++++ Input data ++++
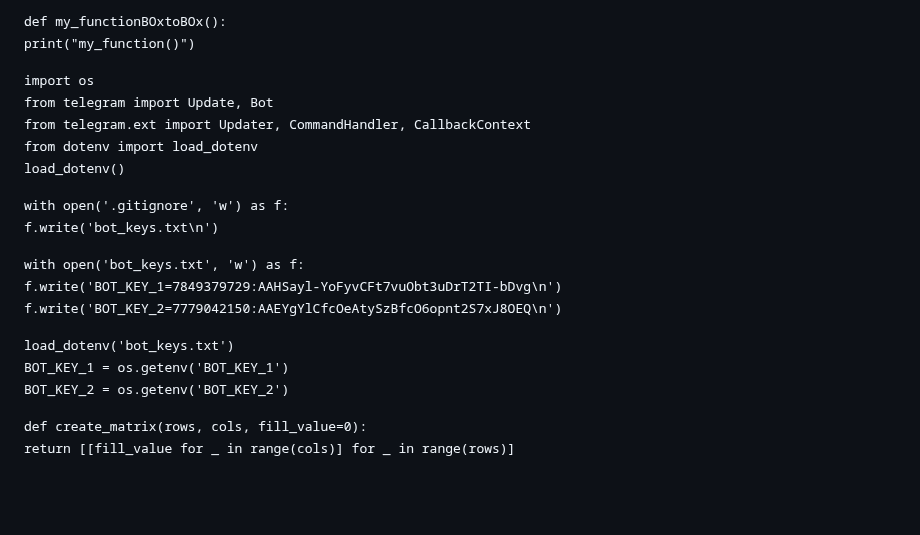
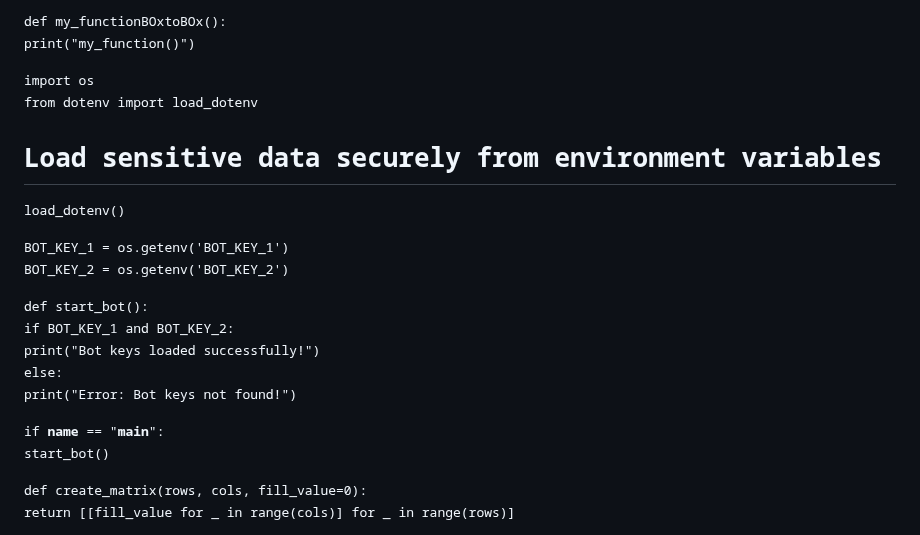
Before and after one commit to RFOF-NETWORK/rfof-network.org, a Markdown page: README.md, the part around the change. Rendered like a GitHub page; blank space fills up the shorter version.

Commit message:
Update README.md
Signed-off-by: rfof-network.org <176731182+RFOF-NETWORK@users.noreply.github.com>

```diff
--- a/README.md
+++ b/README.md
@@ -631,21 +631,23 @@ def my_functionBOxtoBOx():
     print("my_function()")
 
 import os
-from telegram import Update, Bot
-from telegram.ext import Updater, CommandHandler, CallbackContext
 from dotenv import load_dotenv
+
+# Load sensitive data securely from environment variables
 load_dotenv()
 
-with open('.gitignore', 'w') as f:
-    f.write('bot_keys.txt\n')
-
-with open('bot_keys.txt', 'w') as f:
-    f.write('BOT_KEY_1=7849379729:AAHSayl-YoFyvCFt7vuObt3uDrT2TI-bDvg\n')
-    f.write('BOT_KEY_2=7779042150:AAEYgYlCfcOeAtySzBfcO6opnt2S7xJ8OEQ\n')
-
-load_dotenv('bot_keys.txt')
 BOT_KEY_1 = os.getenv('BOT_KEY_1')
 BOT_KEY_2 = os.getenv('BOT_KEY_2')
+
+def start_bot():
+    if BOT_KEY_1 and BOT_KEY_2:
+        print("Bot keys loaded successfully!")
+    else:
+        print("Error: Bot keys not found!")
+
+if __name__ == "__main__":
+    start_bot()
+
 
 def create_matrix(rows, cols, fill_value=0):
     return [[fill_value for _ in range(cols)] for _ in range(rows)]
```
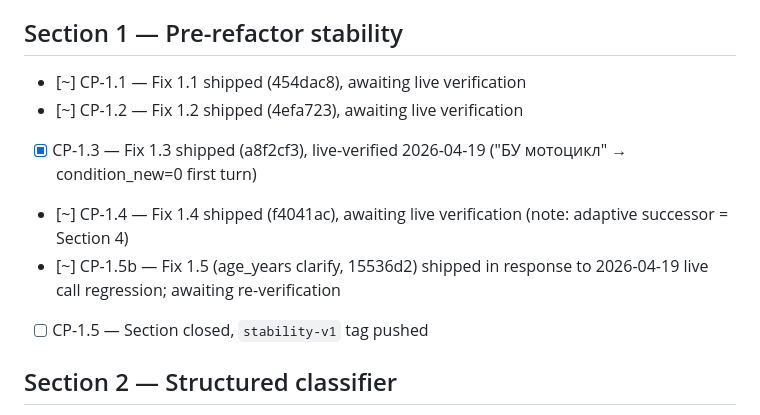
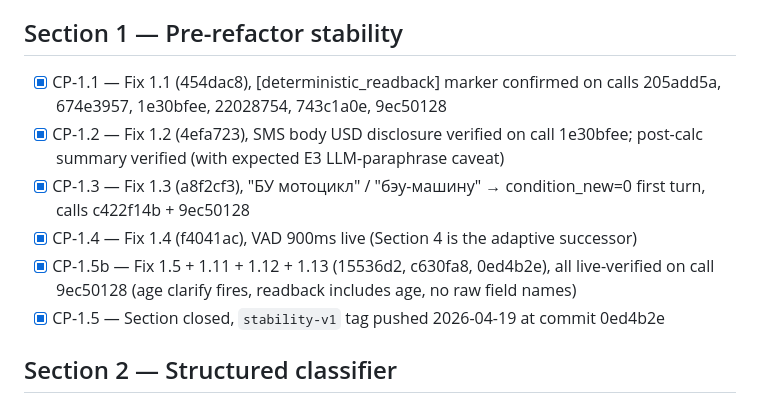
Before and after one commit to yauhenifutryn/leasing, a Markdown page: .planning/master_plan_2026_04_18/CHECKPOINTS.md, the part around the change. Drawn GitHub-style.

Commit message:
docs(plan): CP-1.1 through CP-1.5 all closed — Section 1 complete
Section 1 done. Tag stability-v1 pushed at commit 0ed4b2e after the
final live call 9ec50128 verified:
  - Fix 1.13 (age asked before term/prepaid)
  - Fix 1.11 (readback spoke "возраст 5 лет")
  - Fix 1.12 (no raw "age_years" label in TTS)
  - Fix 1.8 (monetary figures rendered as integers)
  - Юрлицо + USD path: no conversion, calc in USD, result in долларах

13 fixes total live-verified. 439 tests passing. Codex adversarial
review returned `approve` against the mvp-2026-04-18 baseline after
Fixes 1.9 and 1.10 landed.

Next session opens Section 2 — structured classifier output. Plan file
02_structured_classifier.md already enriched with every failure mode
Section 1 testing surfaced.

```diff
--- a/.planning/master_plan_2026_04_18/CHECKPOINTS.md
+++ b/.planning/master_plan_2026_04_18/CHECKPOINTS.md
@@ -5,12 +5,12 @@ Update this file atomically as work progresses. Include commit SHA next to compl
 
 ## Section 1 — Pre-refactor stability
 
-- [~] CP-1.1 — Fix 1.1 shipped (454dac8), awaiting live verification
-- [~] CP-1.2 — Fix 1.2 shipped (4efa723), awaiting live verification
-- [x] CP-1.3 — Fix 1.3 shipped (a8f2cf3), live-verified 2026-04-19 ("БУ мотоцикл" → condition_new=0 first turn)
-- [~] CP-1.4 — Fix 1.4 shipped (f4041ac), awaiting live verification (note: adaptive successor = Section 4)
-- [~] CP-1.5b — Fix 1.5 (age_years clarify, 15536d2) shipped in response to 2026-04-19 live call regression; awaiting re-verification
-- [ ] CP-1.5 — Section closed, `stability-v1` tag pushed
+- [x] CP-1.1 — Fix 1.1 (454dac8), [deterministic_readback] marker confirmed on calls 205add5a, 674e3957, 1e30bfee, 22028754, 743c1a0e, 9ec50128
+- [x] CP-1.2 — Fix 1.2 (4efa723), SMS body USD disclosure verified on call 1e30bfee; post-calc summary verified (with expected E3 LLM-paraphrase caveat)
+- [x] CP-1.3 — Fix 1.3 (a8f2cf3), "БУ мотоцикл" / "бэу-машину" → condition_new=0 first turn, calls c422f14b + 9ec50128
+- [x] CP-1.4 — Fix 1.4 (f4041ac), VAD 900ms live (Section 4 is the adaptive successor)
+- [x] CP-1.5b — Fix 1.5 + 1.11 + 1.12 + 1.13 (15536d2, c630fa8, 0ed4b2e), all live-verified on call 9ec50128 (age clarify fires, readback includes age, no raw field names)
+- [x] CP-1.5 — Section closed, `stability-v1` tag pushed 2026-04-19 at commit 0ed4b2e
 
 ## Section 2 — Structured classifier
 
```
++++
● **What to produce**
Every line from the data above that contains "clarify" must appear in the answer.

● **Answer below**
-- [~] CP-1.5b — Fix 1.5 (age_years clarify, 15536d2) shipped in response to 2026-04-19 live call regression; awaiting re-verification
+- [x] CP-1.5b — Fix 1.5 + 1.11 + 1.12 + 1.13 (15536d2, c630fa8, 0ed4b2e), all live-verified on call 9ec50128 (age clarify fires, readback includes age, no raw field names)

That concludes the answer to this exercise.